Task requirements =>
Give the data back exactly as it stands.

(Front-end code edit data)

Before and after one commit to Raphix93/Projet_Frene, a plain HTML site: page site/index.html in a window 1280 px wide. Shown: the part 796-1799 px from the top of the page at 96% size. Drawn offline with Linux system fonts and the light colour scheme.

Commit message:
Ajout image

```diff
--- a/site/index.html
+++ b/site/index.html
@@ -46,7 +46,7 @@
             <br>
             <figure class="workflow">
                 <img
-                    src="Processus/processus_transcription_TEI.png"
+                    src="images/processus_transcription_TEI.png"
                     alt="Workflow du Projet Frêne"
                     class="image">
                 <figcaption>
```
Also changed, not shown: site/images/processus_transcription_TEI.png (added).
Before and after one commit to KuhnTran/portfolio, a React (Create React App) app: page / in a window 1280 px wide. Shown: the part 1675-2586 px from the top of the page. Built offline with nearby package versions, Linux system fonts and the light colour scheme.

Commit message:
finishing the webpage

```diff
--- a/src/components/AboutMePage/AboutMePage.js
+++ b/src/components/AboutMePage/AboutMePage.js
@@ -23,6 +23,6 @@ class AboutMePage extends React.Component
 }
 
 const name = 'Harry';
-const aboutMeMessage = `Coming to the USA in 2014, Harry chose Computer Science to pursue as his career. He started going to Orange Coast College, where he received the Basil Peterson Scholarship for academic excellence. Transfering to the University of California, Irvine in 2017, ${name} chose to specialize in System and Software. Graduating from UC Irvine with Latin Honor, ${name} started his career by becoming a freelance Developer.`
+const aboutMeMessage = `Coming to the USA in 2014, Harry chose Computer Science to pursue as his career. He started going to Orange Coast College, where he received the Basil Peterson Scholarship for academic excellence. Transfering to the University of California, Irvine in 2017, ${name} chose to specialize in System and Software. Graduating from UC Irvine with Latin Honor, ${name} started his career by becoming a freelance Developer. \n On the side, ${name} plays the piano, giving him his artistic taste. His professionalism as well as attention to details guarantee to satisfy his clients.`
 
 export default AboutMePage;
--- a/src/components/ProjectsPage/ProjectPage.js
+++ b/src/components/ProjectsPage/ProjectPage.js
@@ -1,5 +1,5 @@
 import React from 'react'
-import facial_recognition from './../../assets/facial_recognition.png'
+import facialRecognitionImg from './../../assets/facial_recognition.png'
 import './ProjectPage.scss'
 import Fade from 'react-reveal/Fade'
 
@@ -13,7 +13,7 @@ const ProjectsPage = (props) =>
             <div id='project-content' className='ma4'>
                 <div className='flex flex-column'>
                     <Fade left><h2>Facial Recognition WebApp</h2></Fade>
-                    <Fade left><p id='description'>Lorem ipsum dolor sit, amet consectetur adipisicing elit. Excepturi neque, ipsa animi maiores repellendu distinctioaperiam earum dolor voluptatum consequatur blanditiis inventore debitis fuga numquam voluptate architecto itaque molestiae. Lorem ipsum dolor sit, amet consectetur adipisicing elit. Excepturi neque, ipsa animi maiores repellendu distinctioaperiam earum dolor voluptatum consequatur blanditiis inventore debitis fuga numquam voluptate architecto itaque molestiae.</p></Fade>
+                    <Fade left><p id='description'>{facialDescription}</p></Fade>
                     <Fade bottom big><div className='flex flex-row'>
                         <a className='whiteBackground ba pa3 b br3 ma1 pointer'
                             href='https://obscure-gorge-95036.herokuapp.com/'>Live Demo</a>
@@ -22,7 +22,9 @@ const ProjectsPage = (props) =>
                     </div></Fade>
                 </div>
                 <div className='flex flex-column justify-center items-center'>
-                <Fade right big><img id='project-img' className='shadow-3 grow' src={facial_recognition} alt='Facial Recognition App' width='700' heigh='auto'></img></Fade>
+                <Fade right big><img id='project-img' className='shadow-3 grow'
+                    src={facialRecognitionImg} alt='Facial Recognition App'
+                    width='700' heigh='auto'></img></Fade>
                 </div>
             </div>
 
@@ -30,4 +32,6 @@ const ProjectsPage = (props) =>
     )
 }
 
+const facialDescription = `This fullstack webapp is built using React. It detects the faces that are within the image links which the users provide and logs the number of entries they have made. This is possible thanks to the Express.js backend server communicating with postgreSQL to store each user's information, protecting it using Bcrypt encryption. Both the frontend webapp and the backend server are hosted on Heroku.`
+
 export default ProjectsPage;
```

Answer for the task =>
Before and after one commit to Raphix93/Projet_Frene, a plain HTML site: page site/index.html in a window 1280 px wide. Shown: the part 796-1799 px from the top of the page at 96% size. Drawn offline with Linux system fonts and the light colour scheme.

Commit message:
Ajout image

```diff
--- a/site/index.html
+++ b/site/index.html
@@ -46,7 +46,7 @@
             <br>
             <figure class="workflow">
                 <img
-                    src="Processus/processus_transcription_TEI.png"
+                    src="images/processus_transcription_TEI.png"
                     alt="Workflow du Projet Frêne"
                     class="image">
                 <figcaption>
```
Also changed, not shown: site/images/processus_transcription_TEI.png (added).
Before and after one commit to KuhnTran/portfolio, a React (Create React App) app: page / in a window 1280 px wide. Shown: the part 1675-2586 px from the top of the page. Built offline with nearby package versions, Linux system fonts and the light colour scheme.

Commit message:
finishing the webpage

```diff
--- a/src/components/AboutMePage/AboutMePage.js
+++ b/src/components/AboutMePage/AboutMePage.js
@@ -23,6 +23,6 @@ class AboutMePage extends React.Component
 }
 
 const name = 'Harry';
-const aboutMeMessage = `Coming to the USA in 2014, Harry chose Computer Science to pursue as his career. He started going to Orange Coast College, where he received the Basil Peterson Scholarship for academic excellence. Transfering to the University of California, Irvine in 2017, ${name} chose to specialize in System and Software. Graduating from UC Irvine with Latin Honor, ${name} started his career by becoming a freelance Developer.`
+const aboutMeMessage = `Coming to the USA in 2014, Harry chose Computer Science to pursue as his career. He started going to Orange Coast College, where he received the Basil Peterson Scholarship for academic excellence. Transfering to the University of California, Irvine in 2017, ${name} chose to specialize in System and Software. Graduating from UC Irvine with Latin Honor, ${name} started his career by becoming a freelance Developer. \n On the side, ${name} plays the piano, giving him his artistic taste. His professionalism as well as attention to details guarantee to satisfy his clients.`
 
 export default AboutMePage;
--- a/src/components/ProjectsPage/ProjectPage.js
+++ b/src/components/ProjectsPage/ProjectPage.js
@@ -1,5 +1,5 @@
 import React from 'react'
-import facial_recognition from './../../assets/facial_recognition.png'
+import facialRecognitionImg from './../../assets/facial_recognition.png'
 import './ProjectPage.scss'
 import Fade from 'react-reveal/Fade'
 
@@ -13,7 +13,7 @@ const ProjectsPage = (props) =>
             <div id='project-content' className='ma4'>
                 <div className='flex flex-column'>
                     <Fade left><h2>Facial Recognition WebApp</h2></Fade>
-                    <Fade left><p id='description'>Lorem ipsum dolor sit, amet consectetur adipisicing elit. Excepturi neque, ipsa animi maiores repellendu distinctioaperiam earum dolor voluptatum consequatur blanditiis inventore debitis fuga numquam voluptate architecto itaque molestiae. Lorem ipsum dolor sit, amet consectetur adipisicing elit. Excepturi neque, ipsa animi maiores repellendu distinctioaperiam earum dolor voluptatum consequatur blanditiis inventore debitis fuga numquam voluptate architecto itaque molestiae.</p></Fade>
+                    <Fade left><p id='description'>{facialDescription}</p></Fade>
                     <Fade bottom big><div className='flex flex-row'>
                         <a className='whiteBackground ba pa3 b br3 ma1 pointer'
                             href='https://obscure-gorge-95036.herokuapp.com/'>Live Demo</a>
@@ -22,7 +22,9 @@ const ProjectsPage = (props) =>
                     </div></Fade>
                 </div>
                 <div className='flex flex-column justify-center items-center'>
-                <Fade right big><img id='project-img' className='shadow-3 grow' src={facial_recognition} alt='Facial Recognition App' width='700' heigh='auto'></img></Fade>
+                <Fade right big><img id='project-img' className='shadow-3 grow'
+                    src={facialRecognitionImg} alt='Facial Recognition App'
+                    width='700' heigh='auto'></img></Fade>
                 </div>
             </div>
 
@@ -30,4 +32,6 @@ const ProjectsPage = (props) =>
     )
 }
 
+const facialDescription = `This fullstack webapp is built using React. It detects the faces that are within the image links which the users provide and logs the number of entries they have made. This is possible thanks to the Express.js backend server communicating with postgreSQL to store each user's information, protecting it using Bcrypt encryption. Both the frontend webapp and the backend server are hosted on Heroku.`
+
 export default ProjectsPage;
```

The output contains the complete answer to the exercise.